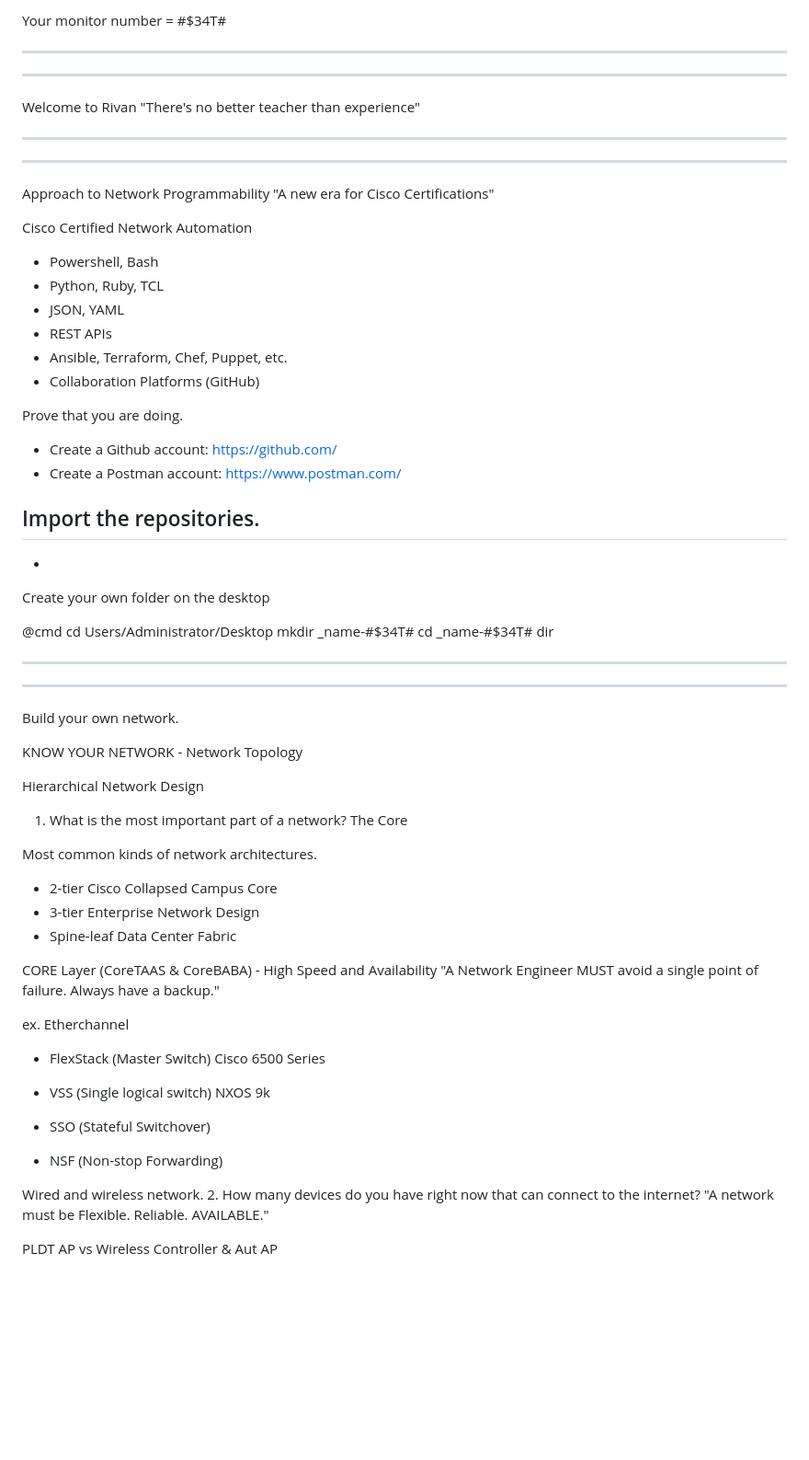
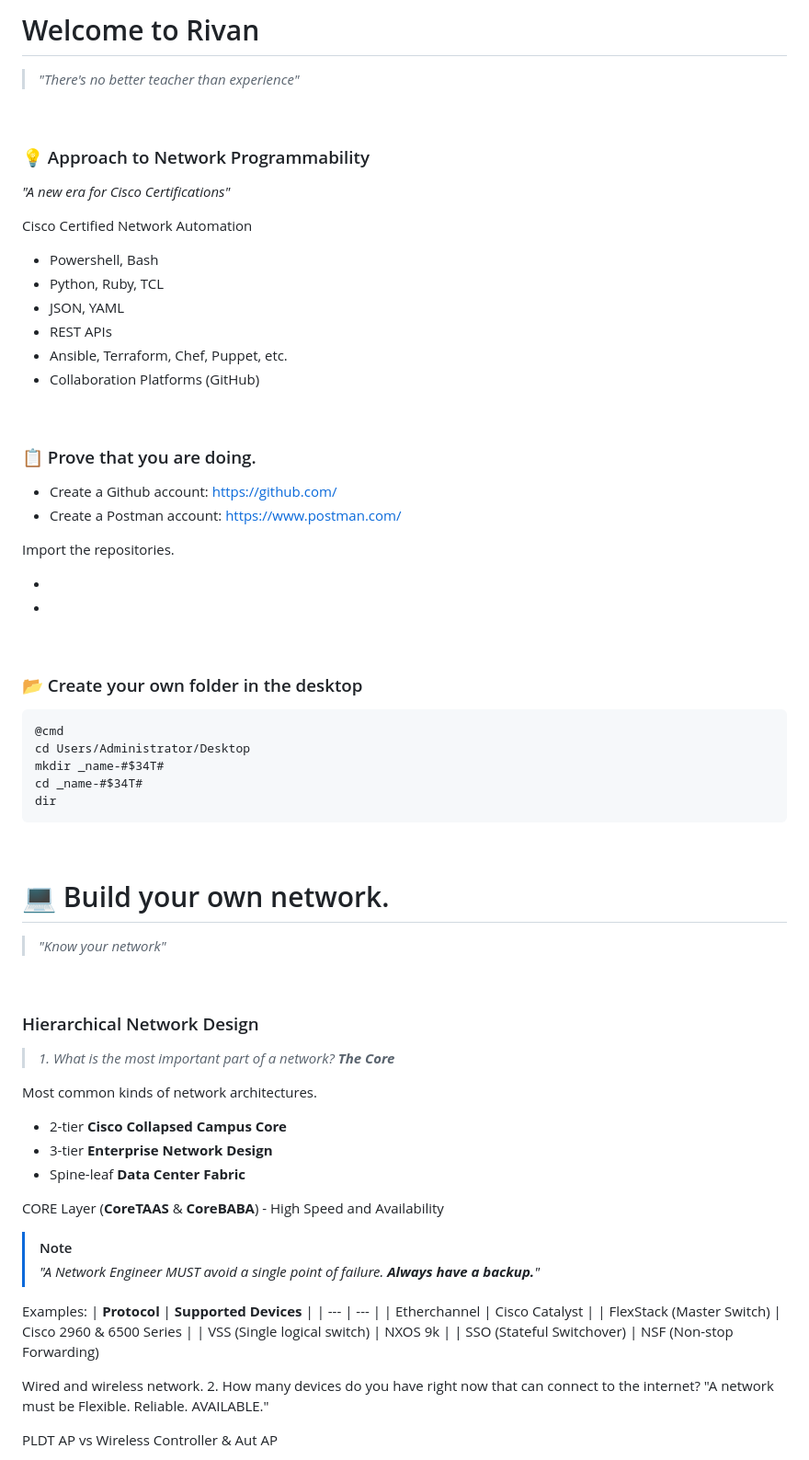
Before and after one commit to vbaurellano/Rivan_Day1, a Markdown page: _Know Your Network.md, the part around the change. Shown at 92% size. Rendered like a GitHub page; blank space fills up the shorter version.

```diff
--- a/_Know Your Network.md
+++ b/_Know Your Network.md
@@ -1,17 +1,13 @@
 
-Your monitor number = #$34T#
-
-__________
-**********
-Welcome to Rivan
-"There's no better teacher than experience"
-
-
-
-__________
-**********
-Approach to Network Programmability
-"A new era for Cisco Certifications"
+<!-- Your monitor number = #$34T# -->
+
+
+# Welcome to Rivan
+> *"There's no better teacher than experience"*
+
+&nbsp;
+### 💡 Approach to Network Programmability
+*"A new era for Cisco Certifications"*
 
 Cisco Certified Network Automation
 
@@ -22,49 +18,51 @@ Cisco Certified Network Automation
 - Ansible, Terraform, Chef, Puppet, etc.
 - Collaboration Platforms (GitHub)
 
-Prove that you are doing.
+&nbsp;
+### 📋 Prove that you are doing.
  - Create a Github account: https://github.com/
  - Create a Postman account: https://www.postman.com/
 
 Import the repositories.
- -
- -
-
-
-Create your own folder on the desktop
-
+ - &nbsp;
+ - &nbsp;
+
+&nbsp;
+### 📂 Create your own folder in the desktop
+~~~
 @cmd
 cd Users/Administrator/Desktop
 mkdir _name-#$34T#
 cd _name-#$34T#
 dir
-
-
-__________
-**********
-Build your own network.
-
-KNOW YOUR NETWORK - Network Topology
-
-Hierarchical Network Design
-1. What is the most important part of a network? The Core
+~~~
+
+&nbsp;
+# 💻 Build your own network.
+> *"Know your network"*
+
+&nbsp;
+### Hierarchical Network Design
+> *1. What is the most important part of a network? __The Core__*
 
 Most common kinds of network architectures.
- - 2-tier                 Cisco Collapsed Campus Core
- - 3-tier                 Enterprise Network Design
- - Spine-leaf             Data Center Fabric
-
-CORE Layer (CoreTAAS & CoreBABA) - High Speed and Availability
-  "A Network Engineer MUST avoid a single point of failure.
-   Always have a backup."
-
-   ex. Etherchannel
-
-  - FlexStack (Master Switch)      Cisco 6500 Series
-
-  - VSS (Single logical switch)    NXOS 9k
-  - SSO (Stateful Switchover)
-  - NSF (Non-stop Forwarding)
+ - 2-tier                 __Cisco Collapsed Campus Core__
+ - 3-tier                 __Enterprise Network Design__
+ - Spine-leaf             __Data Center Fabric__
+
+CORE Layer (__CoreTAAS__ & __CoreBABA__) - High Speed and Availability
+  > [!NOTE]
+  >*"A Network Engineer MUST avoid a single point of failure.
+   __Always have a backup.__"*
+
+Examples:
+  | __Protocol__                 | __Supported Devices__    |
+  | ---                          | ---                      |
+  | Etherchannel                 | Cisco Catalyst           |
+  | FlexStack (Master Switch)    | Cisco 2960 & 6500 Series |
+  | VSS (Single logical switch)  | NXOS 9k                  |
+  | SSO (Stateful Switchover)
+  | NSF (Non-stop Forwarding)
 
 
 
```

- - -

__Task__
Return the preceding entries exactly, each word as given, but leave out any picture.

__Solved problem__
Before and after one commit to vbaurellano/Rivan_Day1, a Markdown page: _Know Your Network.md, the part around the change. Shown at 92% size. Rendered like a GitHub page; blank space fills up the shorter version.

```diff
--- a/_Know Your Network.md
+++ b/_Know Your Network.md
@@ -1,17 +1,13 @@
 
-Your monitor number = #$34T#
-
-__________
-**********
-Welcome to Rivan
-"There's no better teacher than experience"
-
-
-
-__________
-**********
-Approach to Network Programmability
-"A new era for Cisco Certifications"
+<!-- Your monitor number = #$34T# -->
+
+
+# Welcome to Rivan
+> *"There's no better teacher than experience"*
+
+&nbsp;
+### 💡 Approach to Network Programmability
+*"A new era for Cisco Certifications"*
 
 Cisco Certified Network Automation
 
@@ -22,49 +18,51 @@ Cisco Certified Network Automation
 - Ansible, Terraform, Chef, Puppet, etc.
 - Collaboration Platforms (GitHub)
 
-Prove that you are doing.
+&nbsp;
+### 📋 Prove that you are doing.
  - Create a Github account: https://github.com/
  - Create a Postman account: https://www.postman.com/
 
 Import the repositories.
- -
- -
-
-
-Create your own folder on the desktop
-
+ - &nbsp;
+ - &nbsp;
+
+&nbsp;
+### 📂 Create your own folder in the desktop
+~~~
 @cmd
 cd Users/Administrator/Desktop
 mkdir _name-#$34T#
 cd _name-#$34T#
 dir
-
-
-__________
-**********
-Build your own network.
-
-KNOW YOUR NETWORK - Network Topology
-
-Hierarchical Network Design
-1. What is the most important part of a network? The Core
+~~~
+
+&nbsp;
+# 💻 Build your own network.
+> *"Know your network"*
+
+&nbsp;
+### Hierarchical Network Design
+> *1. What is the most important part of a network? __The Core__*
 
 Most common kinds of network architectures.
- - 2-tier                 Cisco Collapsed Campus Core
- - 3-tier                 Enterprise Network Design
- - Spine-leaf             Data Center Fabric
-
-CORE Layer (CoreTAAS & CoreBABA) - High Speed and Availability
-  "A Network Engineer MUST avoid a single point of failure.
-   Always have a backup."
-
-   ex. Etherchannel
-
-  - FlexStack (Master Switch)      Cisco 6500 Series
-
-  - VSS (Single logical switch)    NXOS 9k
-  - SSO (Stateful Switchover)
-  - NSF (Non-stop Forwarding)
+ - 2-tier                 __Cisco Collapsed Campus Core__
+ - 3-tier                 __Enterprise Network Design__
+ - Spine-leaf             __Data Center Fabric__
+
+CORE Layer (__CoreTAAS__ & __CoreBABA__) - High Speed and Availability
+  > [!NOTE]
+  >*"A Network Engineer MUST avoid a single point of failure.
+   __Always have a backup.__"*
+
+Examples:
+  | __Protocol__                 | __Supported Devices__    |
+  | ---                          | ---                      |
+  | Etherchannel                 | Cisco Catalyst           |
+  | FlexStack (Master Switch)    | Cisco 2960 & 6500 Series |
+  | VSS (Single logical switch)  | NXOS 9k                  |
+  | SSO (Stateful Switchover)
+  | NSF (Non-stop Forwarding)
 
 
 
```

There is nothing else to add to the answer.